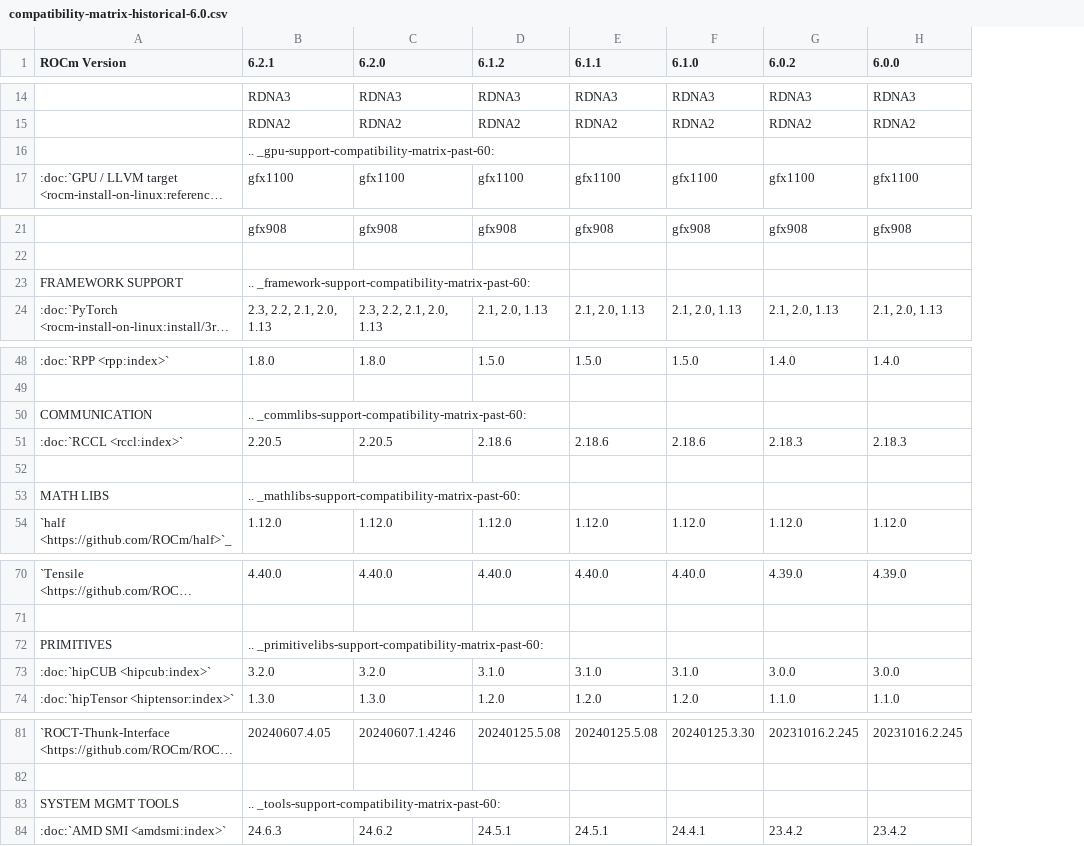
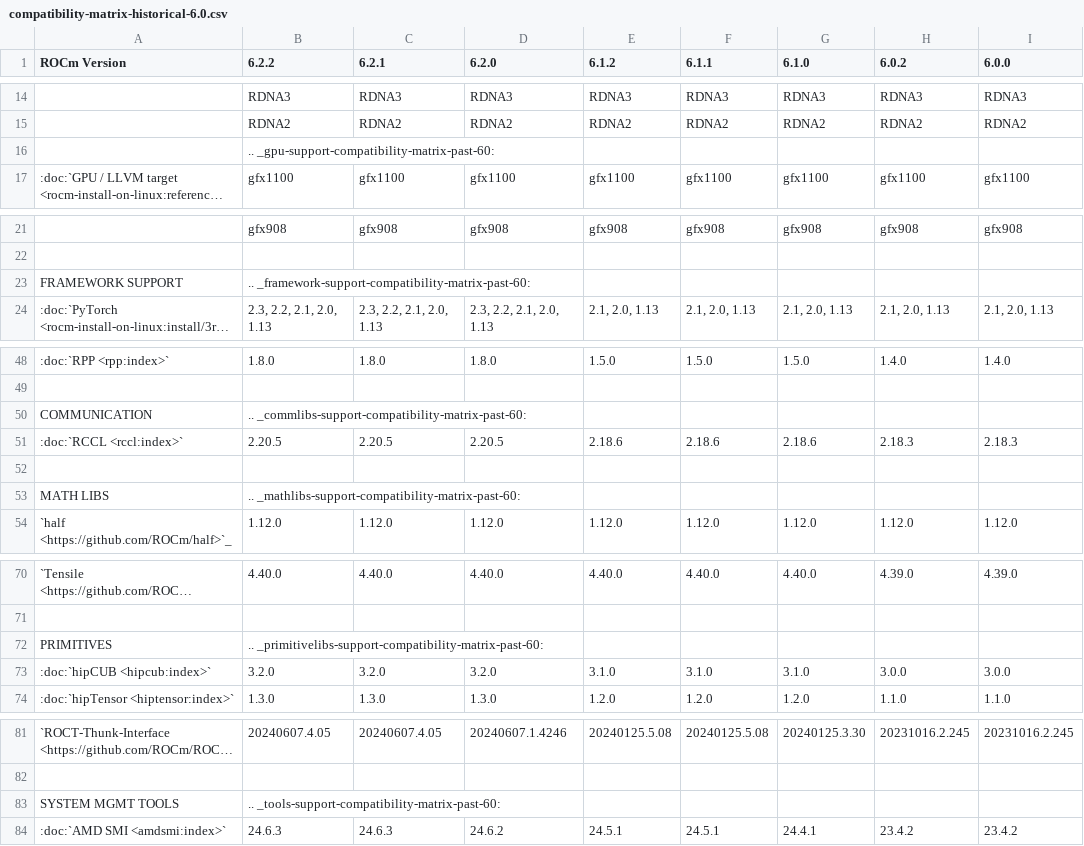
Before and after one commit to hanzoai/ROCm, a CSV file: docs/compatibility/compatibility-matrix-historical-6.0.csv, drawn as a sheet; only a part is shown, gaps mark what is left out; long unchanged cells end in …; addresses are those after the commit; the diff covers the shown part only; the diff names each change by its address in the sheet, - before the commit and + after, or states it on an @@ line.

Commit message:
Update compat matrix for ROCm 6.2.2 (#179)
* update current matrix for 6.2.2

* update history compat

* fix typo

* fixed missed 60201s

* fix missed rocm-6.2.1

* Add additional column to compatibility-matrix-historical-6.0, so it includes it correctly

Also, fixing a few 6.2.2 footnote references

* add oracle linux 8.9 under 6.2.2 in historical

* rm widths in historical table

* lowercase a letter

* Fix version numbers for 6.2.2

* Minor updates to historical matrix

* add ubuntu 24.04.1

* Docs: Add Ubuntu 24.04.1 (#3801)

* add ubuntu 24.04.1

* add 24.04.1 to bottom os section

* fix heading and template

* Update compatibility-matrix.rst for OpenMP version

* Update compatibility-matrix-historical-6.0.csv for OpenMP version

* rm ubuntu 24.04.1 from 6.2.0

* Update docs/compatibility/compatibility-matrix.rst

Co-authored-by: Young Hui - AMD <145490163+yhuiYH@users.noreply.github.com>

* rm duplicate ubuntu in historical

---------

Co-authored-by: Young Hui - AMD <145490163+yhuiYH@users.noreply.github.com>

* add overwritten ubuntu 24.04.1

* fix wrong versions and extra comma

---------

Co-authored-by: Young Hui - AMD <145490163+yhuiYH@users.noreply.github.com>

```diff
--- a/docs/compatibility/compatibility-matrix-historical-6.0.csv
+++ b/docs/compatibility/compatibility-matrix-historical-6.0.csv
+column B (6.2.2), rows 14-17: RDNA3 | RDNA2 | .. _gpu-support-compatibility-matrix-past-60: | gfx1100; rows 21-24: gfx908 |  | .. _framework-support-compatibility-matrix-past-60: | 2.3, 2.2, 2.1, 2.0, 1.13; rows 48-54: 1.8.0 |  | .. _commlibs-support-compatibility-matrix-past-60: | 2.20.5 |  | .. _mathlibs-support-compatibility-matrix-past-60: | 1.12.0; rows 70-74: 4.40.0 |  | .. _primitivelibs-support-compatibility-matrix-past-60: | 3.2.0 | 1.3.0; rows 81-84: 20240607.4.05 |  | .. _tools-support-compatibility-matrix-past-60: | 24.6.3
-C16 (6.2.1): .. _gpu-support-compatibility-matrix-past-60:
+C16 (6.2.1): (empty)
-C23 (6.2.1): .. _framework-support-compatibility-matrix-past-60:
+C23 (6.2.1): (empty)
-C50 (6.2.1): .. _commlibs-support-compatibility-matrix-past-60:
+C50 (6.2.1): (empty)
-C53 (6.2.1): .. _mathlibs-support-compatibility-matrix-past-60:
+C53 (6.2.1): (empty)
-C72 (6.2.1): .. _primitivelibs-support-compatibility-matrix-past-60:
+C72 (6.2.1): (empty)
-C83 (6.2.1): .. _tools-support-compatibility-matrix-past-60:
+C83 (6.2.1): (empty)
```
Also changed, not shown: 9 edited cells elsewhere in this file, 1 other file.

******************************

### EXERCISE OBJECTIVE
Repeat all of the entries word for word, but omit the pictures.

### OUTPUT OF THE EXERCISE
Before and after one commit to hanzoai/ROCm, a CSV file: docs/compatibility/compatibility-matrix-historical-6.0.csv, drawn as a sheet; only a part is shown, gaps mark what is left out; long unchanged cells end in …; addresses are those after the commit; the diff covers the shown part only; the diff names each change by its address in the sheet, - before the commit and + after, or states it on an @@ line.

Commit message:
Update compat matrix for ROCm 6.2.2 (#179)
* update current matrix for 6.2.2

* update history compat

* fix typo

* fixed missed 60201s

* fix missed rocm-6.2.1

* Add additional column to compatibility-matrix-historical-6.0, so it includes it correctly

Also, fixing a few 6.2.2 footnote references

* add oracle linux 8.9 under 6.2.2 in historical

* rm widths in historical table

* lowercase a letter

* Fix version numbers for 6.2.2

* Minor updates to historical matrix

* add ubuntu 24.04.1

* Docs: Add Ubuntu 24.04.1 (#3801)

* add ubuntu 24.04.1

* add 24.04.1 to bottom os section

* fix heading and template

* Update compatibility-matrix.rst for OpenMP version

* Update compatibility-matrix-historical-6.0.csv for OpenMP version

* rm ubuntu 24.04.1 from 6.2.0

* Update docs/compatibility/compatibility-matrix.rst

Co-authored-by: Young Hui - AMD <145490163+yhuiYH@users.noreply.github.com>

* rm duplicate ubuntu in historical

---------

Co-authored-by: Young Hui - AMD <145490163+yhuiYH@users.noreply.github.com>

* add overwritten ubuntu 24.04.1

* fix wrong versions and extra comma

---------

Co-authored-by: Young Hui - AMD <145490163+yhuiYH@users.noreply.github.com>

```diff
--- a/docs/compatibility/compatibility-matrix-historical-6.0.csv
+++ b/docs/compatibility/compatibility-matrix-historical-6.0.csv
+column B (6.2.2), rows 14-17: RDNA3 | RDNA2 | .. _gpu-support-compatibility-matrix-past-60: | gfx1100; rows 21-24: gfx908 |  | .. _framework-support-compatibility-matrix-past-60: | 2.3, 2.2, 2.1, 2.0, 1.13; rows 48-54: 1.8.0 |  | .. _commlibs-support-compatibility-matrix-past-60: | 2.20.5 |  | .. _mathlibs-support-compatibility-matrix-past-60: | 1.12.0; rows 70-74: 4.40.0 |  | .. _primitivelibs-support-compatibility-matrix-past-60: | 3.2.0 | 1.3.0; rows 81-84: 20240607.4.05 |  | .. _tools-support-compatibility-matrix-past-60: | 24.6.3
-C16 (6.2.1): .. _gpu-support-compatibility-matrix-past-60:
+C16 (6.2.1): (empty)
-C23 (6.2.1): .. _framework-support-compatibility-matrix-past-60:
+C23 (6.2.1): (empty)
-C50 (6.2.1): .. _commlibs-support-compatibility-matrix-past-60:
+C50 (6.2.1): (empty)
-C53 (6.2.1): .. _mathlibs-support-compatibility-matrix-past-60:
+C53 (6.2.1): (empty)
-C72 (6.2.1): .. _primitivelibs-support-compatibility-matrix-past-60:
+C72 (6.2.1): (empty)
-C83 (6.2.1): .. _tools-support-compatibility-matrix-past-60:
+C83 (6.2.1): (empty)
```
Also changed, not shown: 9 edited cells elsewhere in this file, 1 other file.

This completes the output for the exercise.